> **Activity**: Each line in the data holding "THREE" should be listed.

==================================================

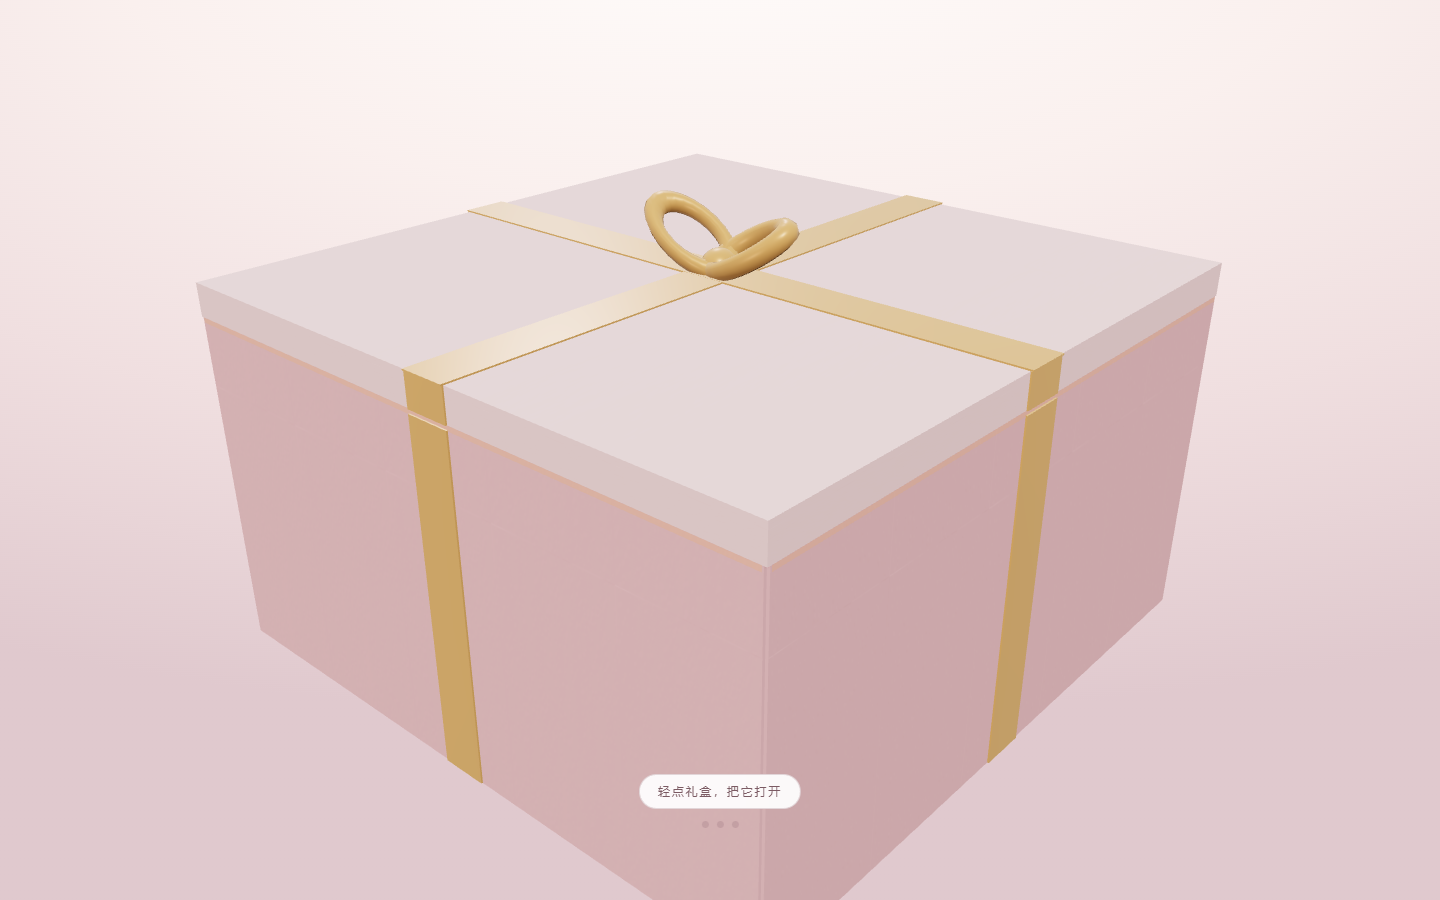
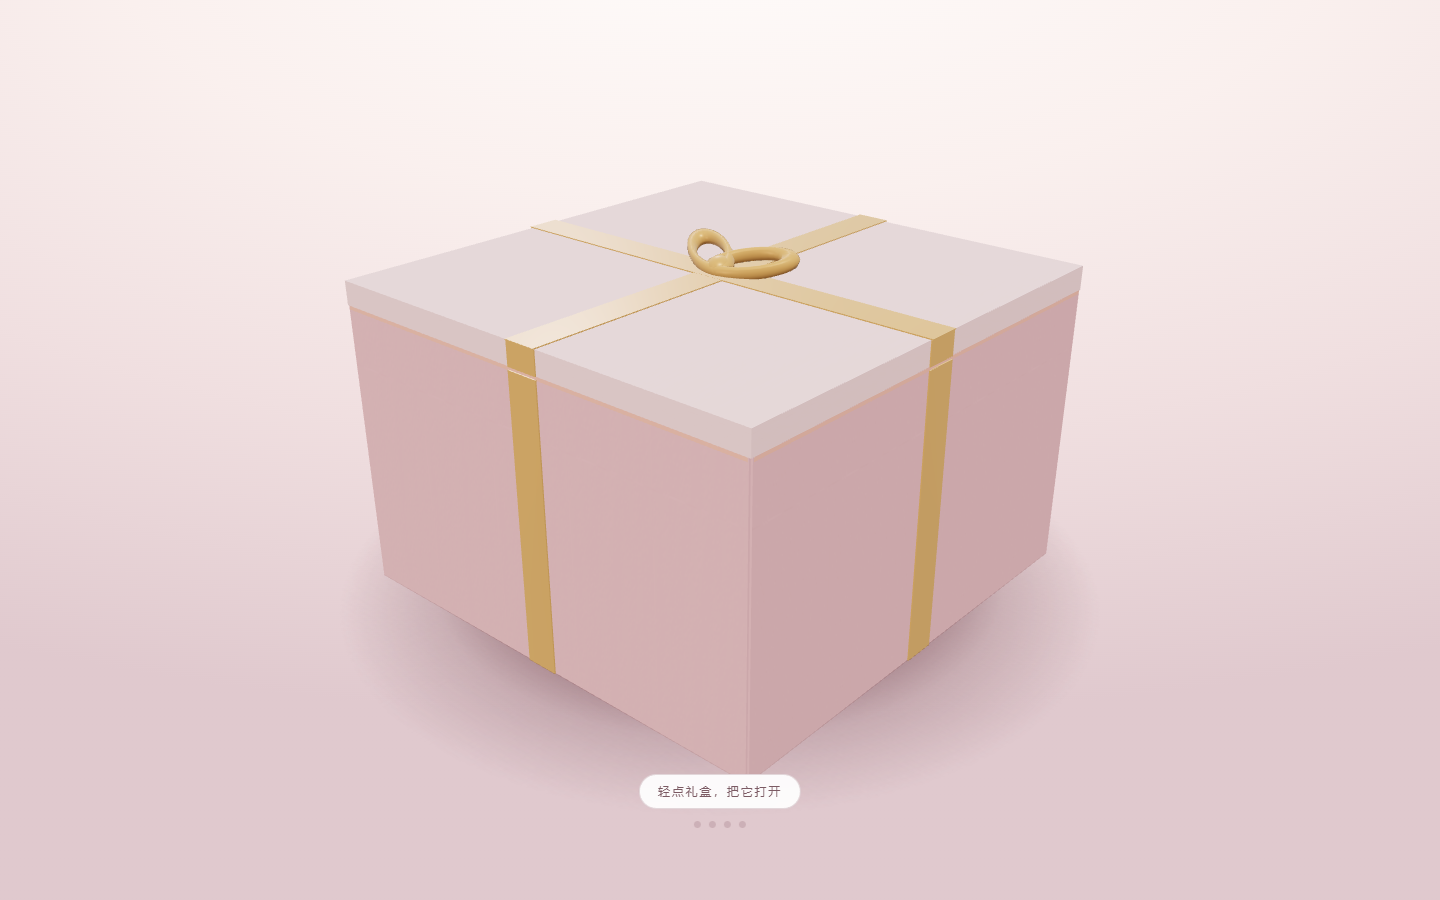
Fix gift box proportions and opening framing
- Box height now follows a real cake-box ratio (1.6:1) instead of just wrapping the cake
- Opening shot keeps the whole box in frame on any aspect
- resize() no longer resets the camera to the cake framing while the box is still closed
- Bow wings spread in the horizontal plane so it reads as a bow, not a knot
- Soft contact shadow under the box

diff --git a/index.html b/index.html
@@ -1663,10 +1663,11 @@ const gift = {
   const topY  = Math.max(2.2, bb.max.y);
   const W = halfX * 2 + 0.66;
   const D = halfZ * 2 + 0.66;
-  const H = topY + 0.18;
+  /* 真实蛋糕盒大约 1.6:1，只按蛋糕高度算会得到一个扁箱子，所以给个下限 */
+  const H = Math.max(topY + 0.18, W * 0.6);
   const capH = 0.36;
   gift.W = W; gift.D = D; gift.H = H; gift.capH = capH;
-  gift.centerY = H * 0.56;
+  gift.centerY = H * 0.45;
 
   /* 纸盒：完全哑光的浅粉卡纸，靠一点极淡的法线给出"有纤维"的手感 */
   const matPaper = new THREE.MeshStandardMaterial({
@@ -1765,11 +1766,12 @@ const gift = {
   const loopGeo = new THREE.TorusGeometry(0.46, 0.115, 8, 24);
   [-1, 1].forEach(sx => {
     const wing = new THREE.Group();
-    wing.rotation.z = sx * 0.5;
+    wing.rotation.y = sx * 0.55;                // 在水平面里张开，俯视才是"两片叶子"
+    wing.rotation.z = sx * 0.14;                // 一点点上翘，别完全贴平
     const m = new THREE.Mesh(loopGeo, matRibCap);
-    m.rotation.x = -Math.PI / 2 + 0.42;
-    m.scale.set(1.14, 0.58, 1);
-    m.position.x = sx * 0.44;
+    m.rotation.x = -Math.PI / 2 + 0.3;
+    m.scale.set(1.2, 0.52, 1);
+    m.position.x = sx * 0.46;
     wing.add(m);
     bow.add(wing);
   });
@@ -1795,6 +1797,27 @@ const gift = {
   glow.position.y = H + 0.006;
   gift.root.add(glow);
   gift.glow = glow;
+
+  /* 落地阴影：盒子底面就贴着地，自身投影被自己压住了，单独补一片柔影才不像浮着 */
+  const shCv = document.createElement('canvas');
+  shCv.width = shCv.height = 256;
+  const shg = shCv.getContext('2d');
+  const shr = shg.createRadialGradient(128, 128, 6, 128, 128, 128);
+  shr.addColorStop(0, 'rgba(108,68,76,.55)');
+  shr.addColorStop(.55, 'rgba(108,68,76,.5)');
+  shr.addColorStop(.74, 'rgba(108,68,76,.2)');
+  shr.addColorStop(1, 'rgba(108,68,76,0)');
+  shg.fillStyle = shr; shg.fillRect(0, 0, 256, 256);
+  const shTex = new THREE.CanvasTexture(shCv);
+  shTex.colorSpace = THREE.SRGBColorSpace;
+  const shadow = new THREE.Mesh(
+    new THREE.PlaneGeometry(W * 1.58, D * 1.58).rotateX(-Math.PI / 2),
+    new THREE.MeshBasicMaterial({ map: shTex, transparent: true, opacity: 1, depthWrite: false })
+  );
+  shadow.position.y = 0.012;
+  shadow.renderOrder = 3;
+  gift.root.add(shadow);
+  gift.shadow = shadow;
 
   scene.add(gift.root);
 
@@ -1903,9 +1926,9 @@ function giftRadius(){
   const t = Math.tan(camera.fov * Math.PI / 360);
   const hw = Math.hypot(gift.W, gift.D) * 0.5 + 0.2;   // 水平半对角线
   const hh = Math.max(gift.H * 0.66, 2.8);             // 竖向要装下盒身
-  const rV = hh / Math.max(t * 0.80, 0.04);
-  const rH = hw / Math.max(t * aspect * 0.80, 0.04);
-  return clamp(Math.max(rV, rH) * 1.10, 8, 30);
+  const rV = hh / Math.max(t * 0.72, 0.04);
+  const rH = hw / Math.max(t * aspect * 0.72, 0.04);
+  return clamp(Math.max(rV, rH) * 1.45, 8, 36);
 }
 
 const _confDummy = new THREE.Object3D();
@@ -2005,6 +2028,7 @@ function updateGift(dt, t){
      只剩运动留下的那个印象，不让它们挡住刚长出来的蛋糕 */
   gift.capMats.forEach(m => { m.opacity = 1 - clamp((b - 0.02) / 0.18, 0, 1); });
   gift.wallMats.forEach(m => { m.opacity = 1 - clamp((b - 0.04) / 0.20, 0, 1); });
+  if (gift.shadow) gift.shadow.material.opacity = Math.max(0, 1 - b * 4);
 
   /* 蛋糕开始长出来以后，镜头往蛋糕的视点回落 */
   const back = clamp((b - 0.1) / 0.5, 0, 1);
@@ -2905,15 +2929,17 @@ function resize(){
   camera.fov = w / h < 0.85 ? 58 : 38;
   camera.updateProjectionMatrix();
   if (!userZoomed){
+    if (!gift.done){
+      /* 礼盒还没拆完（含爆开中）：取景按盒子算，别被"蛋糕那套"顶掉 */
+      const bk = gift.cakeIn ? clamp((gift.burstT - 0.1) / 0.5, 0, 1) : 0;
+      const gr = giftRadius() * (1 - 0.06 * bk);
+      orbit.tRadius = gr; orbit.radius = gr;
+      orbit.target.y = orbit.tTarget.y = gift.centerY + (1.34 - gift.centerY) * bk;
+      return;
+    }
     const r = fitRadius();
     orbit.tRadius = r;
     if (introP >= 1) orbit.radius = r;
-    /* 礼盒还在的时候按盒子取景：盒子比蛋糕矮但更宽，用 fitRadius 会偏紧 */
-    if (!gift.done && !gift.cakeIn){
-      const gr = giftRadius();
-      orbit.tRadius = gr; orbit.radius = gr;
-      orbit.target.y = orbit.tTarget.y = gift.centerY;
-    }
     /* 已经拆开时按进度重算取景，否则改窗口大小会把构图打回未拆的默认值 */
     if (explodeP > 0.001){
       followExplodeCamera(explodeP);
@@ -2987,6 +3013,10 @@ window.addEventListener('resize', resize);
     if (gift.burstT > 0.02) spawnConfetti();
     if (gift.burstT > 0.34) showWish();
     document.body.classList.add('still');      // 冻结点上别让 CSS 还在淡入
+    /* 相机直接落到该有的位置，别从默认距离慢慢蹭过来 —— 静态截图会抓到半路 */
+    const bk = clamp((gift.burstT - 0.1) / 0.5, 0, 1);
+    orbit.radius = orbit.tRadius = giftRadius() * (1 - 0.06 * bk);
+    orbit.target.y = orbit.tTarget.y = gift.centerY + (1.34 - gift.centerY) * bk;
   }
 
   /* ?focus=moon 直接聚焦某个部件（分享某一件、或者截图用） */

==================================================

> **Answer for the task**:
   const matPaper = new THREE.MeshStandardMaterial({
   const loopGeo = new THREE.TorusGeometry(0.46, 0.115, 8, 24);
     const wing = new THREE.Group();
     const m = new THREE.Mesh(loopGeo, matRibCap);
+  const shTex = new THREE.CanvasTexture(shCv);
+  shTex.colorSpace = THREE.SRGBColorSpace;
+  const shadow = new THREE.Mesh(
+    new THREE.PlaneGeometry(W * 1.58, D * 1.58).rotateX(-Math.PI / 2),
+    new THREE.MeshBasicMaterial({ map: shTex, transparent: true, opacity: 1, depthWrite: false })
 const _confDummy = new THREE.Object3D();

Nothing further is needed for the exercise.